It's a double-knit moebius. But what's the mathematical name of this thing? It's got a half-twist, so it must be a moebius. But it has an inside and an outside, which means it has volume, so it can't be a moebius. So what is it? (My best guess: some kind of twisted toroidal form). If there are any topologists out there reading this, I hope you know the answer, and that you will let me know.

Here is my latest video, which explores these topics.
(View in YouTube).

Here's where this saga began...

Once upon a time I learned from Cat Bordhi's book A Treasury of Magical Knitting how to knit a moebius. Pretty cool. Then I heard through the grapevine that Judy Becker had made a doubleknit moebius, which naturally made me want to try to make my own. Only I wanted mine to be continuous, with no insertion point. The image above is what I came up with. The red crochet chain shows where the stitches came off the needles.

While I was knitting it, I was vastly curious what I would end up with if I bound off the edges separately and unfurled it, instead of grafting the edges together. So, here's what you get if you pull off the crochet chain...

Pull the sides apart...

Untwist, and voilá!
To my complete surprise, I found it to be the *exact same* form that you get if you cut an ordinary moebius down its center axis: a tube with 720 degrees (2 full turns) of twist.

Ergo, you can take this form and re-shape it into an ordinary moebius (note how the knit and the purl sides meet in the middle here):

I don't know about you but I thought, oh man, this is way cool!!

If you stuff the closed form to give it some volume, you get this:

Note how the half-twist goes away as it gains volume, and instead you get a spiral running through the middle. Awesome!

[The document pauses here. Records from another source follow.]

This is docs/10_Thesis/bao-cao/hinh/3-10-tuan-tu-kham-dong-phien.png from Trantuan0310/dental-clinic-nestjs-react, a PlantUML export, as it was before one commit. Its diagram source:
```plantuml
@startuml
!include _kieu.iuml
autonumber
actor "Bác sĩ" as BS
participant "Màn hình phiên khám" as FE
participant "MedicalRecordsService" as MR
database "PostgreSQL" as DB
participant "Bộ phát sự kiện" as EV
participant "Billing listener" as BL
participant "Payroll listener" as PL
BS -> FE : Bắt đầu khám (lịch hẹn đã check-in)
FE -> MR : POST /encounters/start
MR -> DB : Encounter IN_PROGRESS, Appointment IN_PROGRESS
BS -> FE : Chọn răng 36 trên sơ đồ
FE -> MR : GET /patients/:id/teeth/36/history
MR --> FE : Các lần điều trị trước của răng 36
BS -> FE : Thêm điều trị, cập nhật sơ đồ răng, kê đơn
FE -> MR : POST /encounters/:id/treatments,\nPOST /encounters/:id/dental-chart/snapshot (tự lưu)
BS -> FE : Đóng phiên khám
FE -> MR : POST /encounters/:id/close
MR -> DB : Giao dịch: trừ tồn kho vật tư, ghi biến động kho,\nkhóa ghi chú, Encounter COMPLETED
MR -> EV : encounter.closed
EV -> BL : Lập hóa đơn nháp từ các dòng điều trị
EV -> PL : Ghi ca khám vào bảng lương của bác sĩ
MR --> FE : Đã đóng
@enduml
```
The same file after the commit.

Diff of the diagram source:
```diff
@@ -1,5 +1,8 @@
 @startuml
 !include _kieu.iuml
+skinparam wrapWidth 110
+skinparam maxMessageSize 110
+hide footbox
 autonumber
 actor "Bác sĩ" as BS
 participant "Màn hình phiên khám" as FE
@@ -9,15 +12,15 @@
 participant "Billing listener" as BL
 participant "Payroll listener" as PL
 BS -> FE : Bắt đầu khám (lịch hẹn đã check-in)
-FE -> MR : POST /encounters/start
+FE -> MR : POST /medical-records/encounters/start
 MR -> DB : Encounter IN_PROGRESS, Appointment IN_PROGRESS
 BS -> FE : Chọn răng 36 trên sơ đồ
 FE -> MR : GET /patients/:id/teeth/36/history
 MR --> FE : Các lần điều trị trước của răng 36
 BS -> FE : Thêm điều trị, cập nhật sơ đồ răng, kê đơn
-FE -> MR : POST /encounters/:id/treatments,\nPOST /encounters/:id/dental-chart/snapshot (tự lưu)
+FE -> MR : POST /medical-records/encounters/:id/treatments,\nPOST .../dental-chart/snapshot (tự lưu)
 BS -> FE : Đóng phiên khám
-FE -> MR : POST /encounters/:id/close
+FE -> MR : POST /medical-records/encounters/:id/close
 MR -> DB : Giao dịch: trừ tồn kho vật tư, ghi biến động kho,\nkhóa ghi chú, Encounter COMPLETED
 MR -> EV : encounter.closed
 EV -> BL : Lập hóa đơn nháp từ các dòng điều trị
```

I've continued to explore this topic and found that there are yet more ways to create a doubleknit moebius, some of which may surprise you. Stay tuned...